**Assignment**. From the entries below, copy every line where the string "Gaussian" appears.

**Extracted records**.

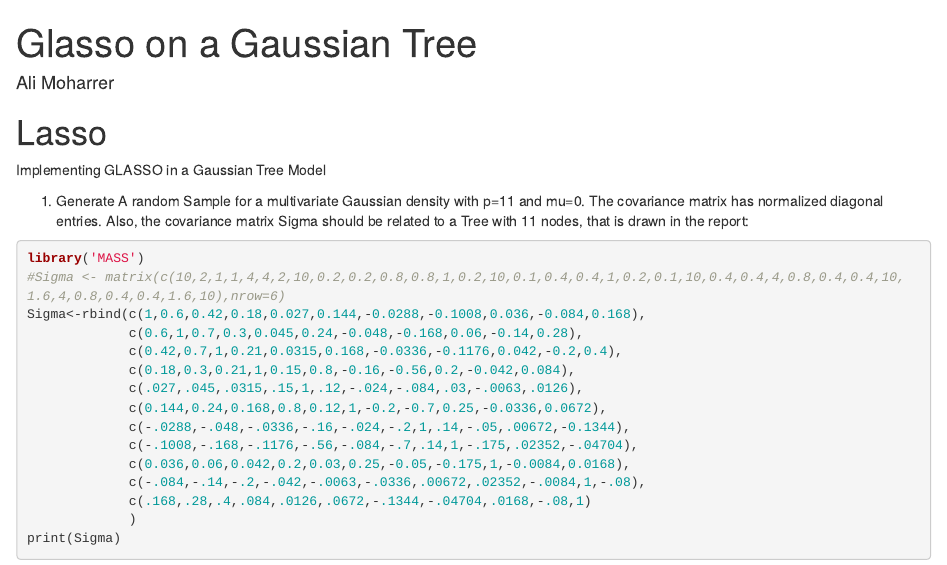
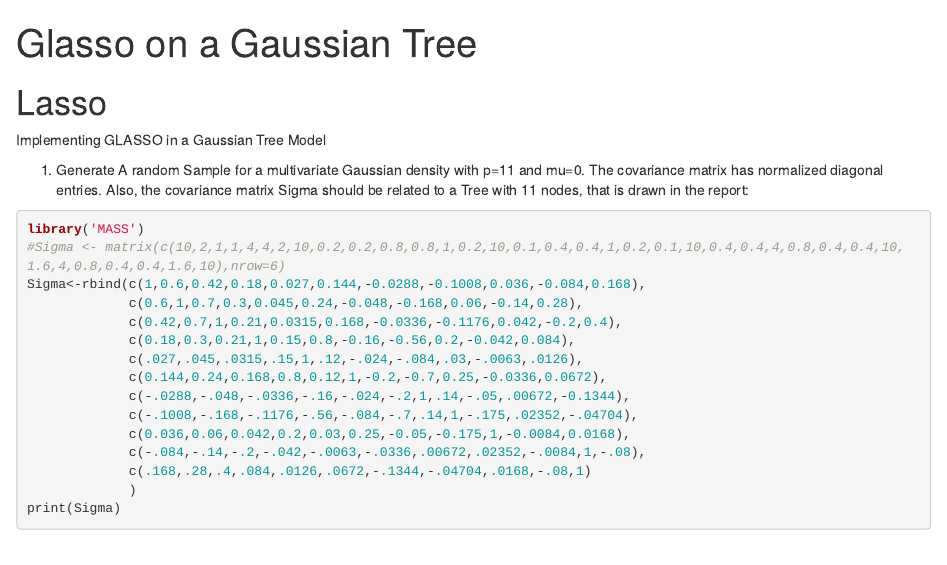
Before and after one commit to amohar2/Lasso, an R Markdown document (graphicalLasso.Rmd): the page in a window 1100 px wide, from its top. Rendered offline with R 4.5, knitr and Pandoc, with nearby package versions; code that draws random numbers runs with fixed seeds of ours.

Commit message:
Update graphicalLasso.Rmd

```diff
--- a/graphicalLasso.Rmd
+++ b/graphicalLasso.Rmd
@@ -3,7 +3,6 @@ Implementing GLASSO in a Gaussian Tree Model
 
 ---
 title: "Glasso on a Gaussian Tree"
-author: "Ali Moharrer"
 ---
 
 1. Generate A random Sample for a multivariate Gaussian density with p=11 and mu=0. The covariance matrix has normalized diagonal entries. Also, the covariance matrix Sigma should be related to a Tree with 11 nodes, that is drawn in the report:
```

**Expected answer**.
@@ -3,7 +3,6 @@ Implementing GLASSO in a Gaussian Tree Model
 title: "Glasso on a Gaussian Tree"
 1. Generate A random Sample for a multivariate Gaussian density with p=11 and mu=0. The covariance matrix has normalized diagonal entries. Also, the covariance matrix Sigma should be related to a Tree with 11 nodes, that is drawn in the report:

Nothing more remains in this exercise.